- **PROBLEM DETAILS**
Your answer should consist of the lines below that hold the word "edited".

----------

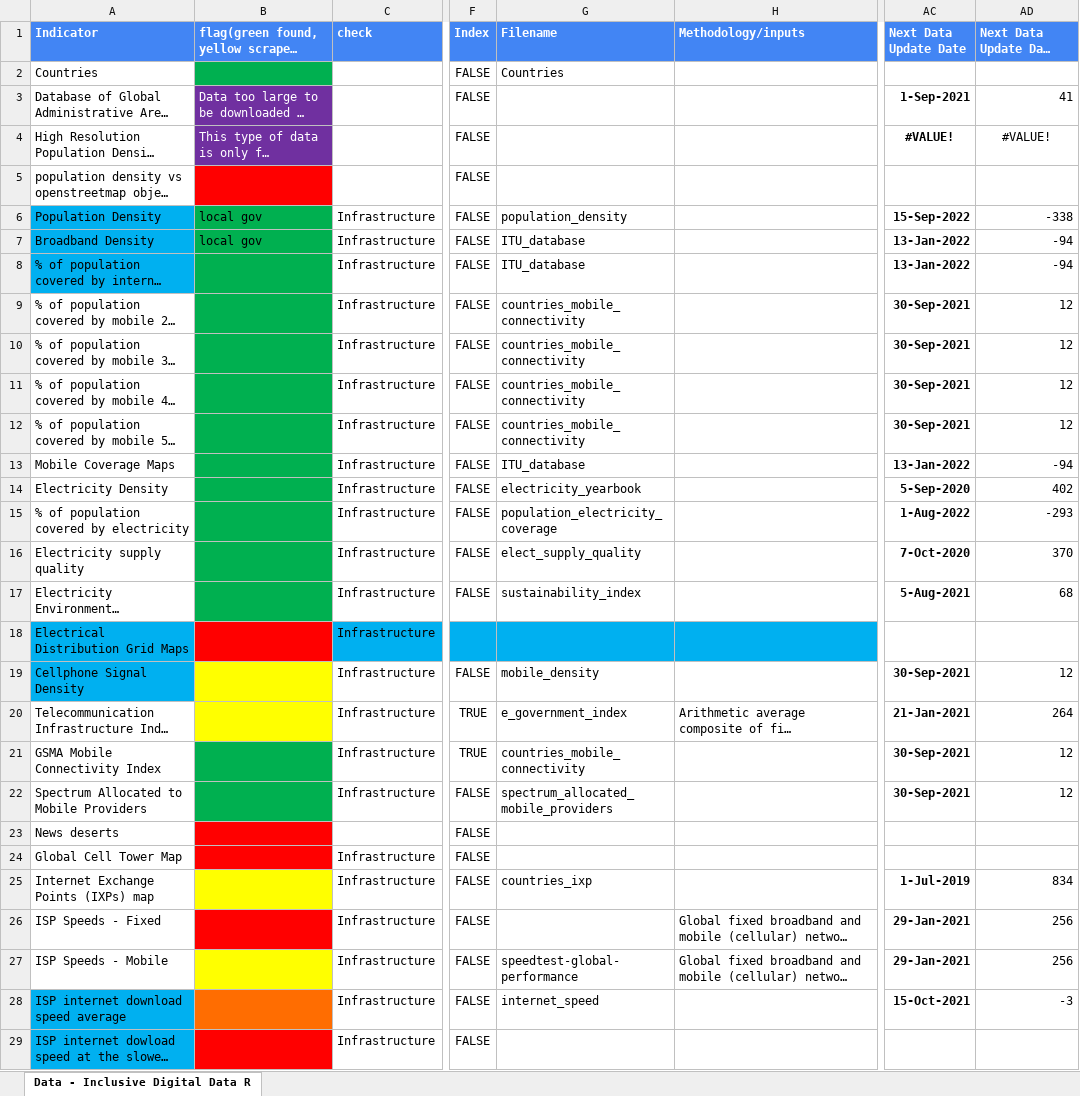
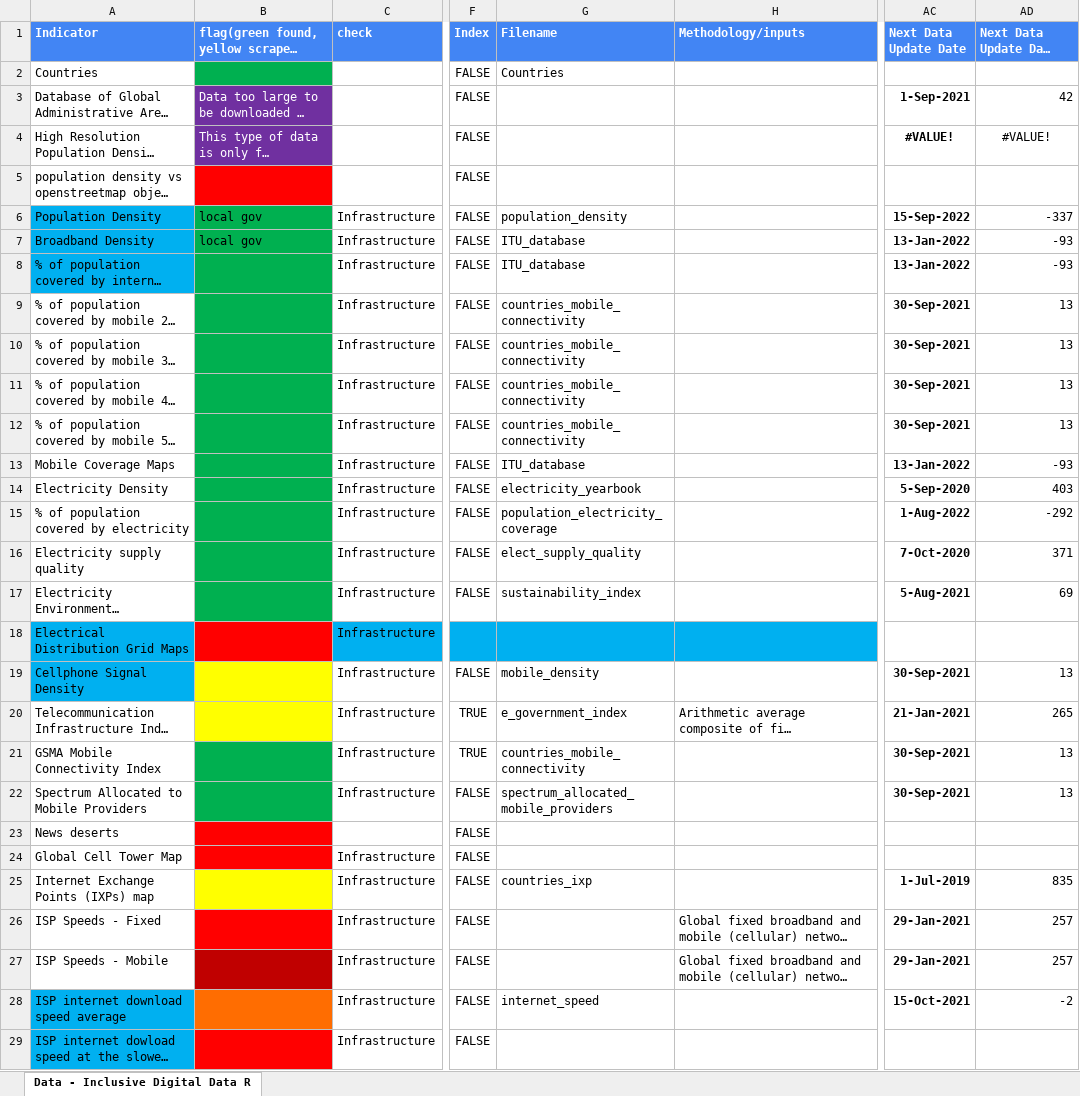
Before and after one commit to undp/digital-development-compass, an Excel workbook: UNDP Digital Assessment Data Framework Filename Matching V7.xlsx, sheet Data - Inclusive Digital Data R, drawn as a sheet; only a part is shown, gaps mark what is left out; long unchanged cells end in …; values as stored, in another font and other column widths than the file's, no borders; charts and pictures and conditional formats not drawn; the diff covers the shown part only; the diff names each change by its address in the sheet, - before the commit and + after, or states it on an @@ line.

```diff
--- a/UNDP Digital Assessment Data Framework Filename Matching V7.xlsx (sheet Data - Inclusive Digital Data R)
+++ b/UNDP Digital Assessment Data Framework Filename Matching V7.xlsx (sheet Data - Inclusive Digital Data R)
-AD3 (Next Data Update Days Remaining): 41
+AD3 (Next Data Update Days Remaining): 42
-AD6 (Next Data Update Days Remaining): -338
+AD6 (Next Data Update Days Remaining): -337
-AD7:AD8 (Next Data Update Days Remaining): -94
+AD7:AD8 (Next Data Update Days Remaining): -93
-AD9:AD12 (Next Data Update Days Remaining): 12
+AD9:AD12 (Next Data Update Days Remaining): 13
-AD13 (Next Data Update Days Remaining): -94
+AD13 (Next Data Update Days Remaining): -93
-AD14 (Next Data Update Days Remaining): 402
+AD14 (Next Data Update Days Remaining): 403
-AD15 (Next Data Update Days Remaining): -293
+AD15 (Next Data Update Days Remaining): -292
-AD16 (Next Data Update Days Remaining): 370
+AD16 (Next Data Update Days Remaining): 371
-AD17 (Next Data Update Days Remaining): 68
+AD17 (Next Data Update Days Remaining): 69
-AD19 (Next Data Update Days Remaining): 12
+AD19 (Next Data Update Days Remaining): 13
-AD20 (Next Data Update Days Remaining): 264
+AD20 (Next Data Update Days Remaining): 265
-AD21:AD22 (Next Data Update Days Remaining): 12
+AD21:AD22 (Next Data Update Days Remaining): 13
-AD25 (Next Data Update Days Remaining): 834
+AD25 (Next Data Update Days Remaining): 835
-AD26:AD27 (Next Data Update Days Remaining): 256
+AD26:AD27 (Next Data Update Days Remaining): 257
-B27 fill: #FFFF00
+B27 fill: #C00000
-G27 (Filename): speedtest-global-performance
+G27 (Filename): (empty)
-AD28 (Next Data Update Days Remaining): -3
+AD28 (Next Data Update Days Remaining): -2
```
Also changed, not shown: 107 edited cells elsewhere in this sheet, 3 other files.
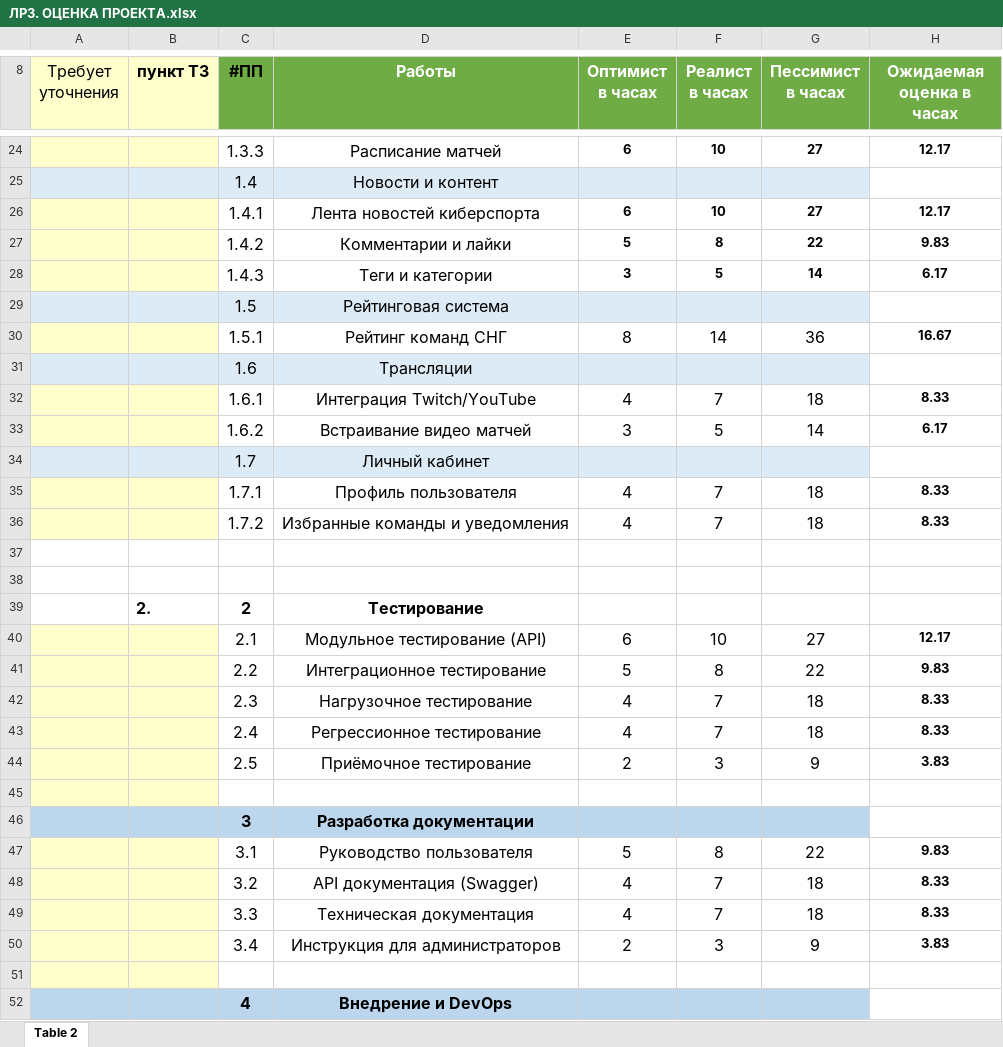
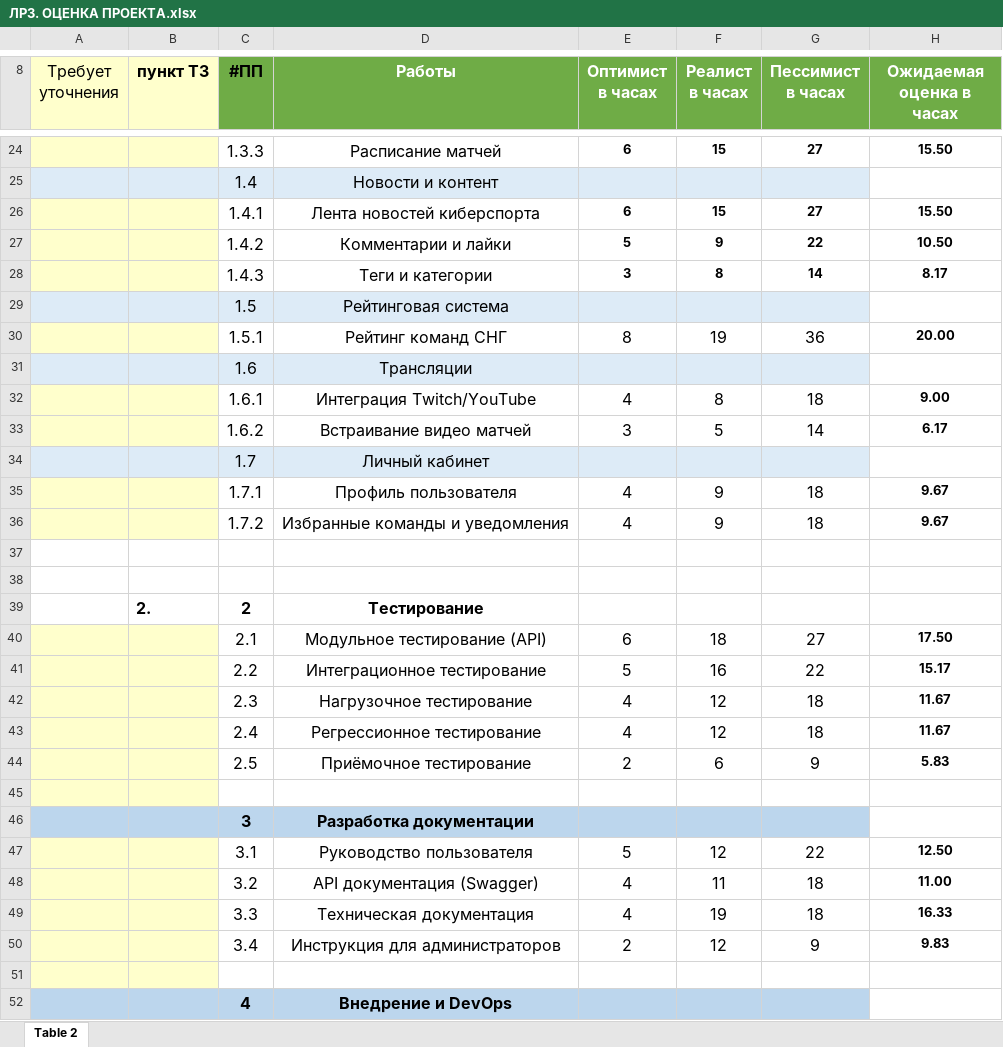
Before and after one commit to MorgandeCesso/IT-project-management-AI-23, an Excel workbook: students/Джаббаров Неймадди Али оглы/laba3/ЛР3. ОЦЕНКА ПРОЕКТА.xlsx, sheet Table 2, drawn as a sheet; only a part is shown, gaps mark what is left out; values as stored, in another font and other column widths than the file's, no borders; the diff covers the shown part only; the diff names each change by its address in the sheet, - before the commit and + after, or states it on an @@ line.

```diff
--- a/students/Джаббаров Неймадди Али оглы/laba3/ЛР3. ОЦЕНКА ПРОЕКТА.xlsx (sheet Table 2)
+++ b/students/Джаббаров Неймадди Али оглы/laba3/ЛР3. ОЦЕНКА ПРОЕКТА.xlsx (sheet Table 2)
-F24 (Реалист в часах): 10
+F24 (Реалист в часах): 15
-H24 (Ожидаемая оценка в часах): 12.17
+H24 (Ожидаемая оценка в часах): 15.50
-F26 (Реалист в часах): 10
+F26 (Реалист в часах): 15
-H26 (Ожидаемая оценка в часах): 12.17
+H26 (Ожидаемая оценка в часах): 15.50
-F27 (Реалист в часах): 8
+F27 (Реалист в часах): 9
-H27 (Ожидаемая оценка в часах): 9.83
+H27 (Ожидаемая оценка в часах): 10.50
-F28 (Реалист в часах): 5
+F28 (Реалист в часах): 8
-H28 (Ожидаемая оценка в часах): 6.17
+H28 (Ожидаемая оценка в часах): 8.17
-F30 (Реалист в часах): 14
+F30 (Реалист в часах): 19
-H30 (Ожидаемая оценка в часах): 16.67
+H30 (Ожидаемая оценка в часах): 20.00
-F32 (Реалист в часах): 7
+F32 (Реалист в часах): 8
-H32 (Ожидаемая оценка в часах): 8.33
+H32 (Ожидаемая оценка в часах): 9.00
-F35:F36 (Реалист в часах): 7
+F35:F36 (Реалист в часах): 9
-H35:H36 (Ожидаемая оценка в часах): 8.33
+H35:H36 (Ожидаемая оценка в часах): 9.67
-F40 (Реалист в часах): 10
+F40 (Реалист в часах): 18
-H40 (Ожидаемая оценка в часах): 12.17
+H40 (Ожидаемая оценка в часах): 17.50
-F41 (Реалист в часах): 8
+F41 (Реалист в часах): 16
-H41 (Ожидаемая оценка в часах): 9.83
+H41 (Ожидаемая оценка в часах): 15.17
-F42:F43 (Реалист в часах): 7
+F42:F43 (Реалист в часах): 12
-H42:H43 (Ожидаемая оценка в часах): 8.33
+H42:H43 (Ожидаемая оценка в часах): 11.67
-F44 (Реалист в часах): 3
+F44 (Реалист в часах): 6
-H44 (Ожидаемая оценка в часах): 3.83
+H44 (Ожидаемая оценка в часах): 5.83
-F47 (Реалист в часах): 8
+F47 (Реалист в часах): 12
-H47 (Ожидаемая оценка в часах): 9.83
+H47 (Ожидаемая оценка в часах): 12.50
-F48 (Реалист в часах): 7
+F48 (Реалист в часах): 11
-H48 (Ожидаемая оценка в часах): 8.33
+H48 (Ожидаемая оценка в часах): 11.00
-F49 (Реалист в часах): 7
+F49 (Реалист в часах): 19
-H49 (Ожидаемая оценка в часах): 8.33
+H49 (Ожидаемая оценка в часах): 16.33
-F50 (Реалист в часах): 3
+F50 (Реалист в часах): 12
-H50 (Ожидаемая оценка в часах): 3.83
+H50 (Ожидаемая оценка в часах): 9.83
```
Also changed, not shown: 7 added rows, 7 removed rows, 60 edited cells and cell formats elsewhere in this sheet, 1 other file.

----------

- **YOUR SOLUTION**
Also changed, not shown: 107 edited cells elsewhere in this sheet, 3 other files.
Also changed, not shown: 7 added rows, 7 removed rows, 60 edited cells and cell formats elsewhere in this sheet, 1 other file.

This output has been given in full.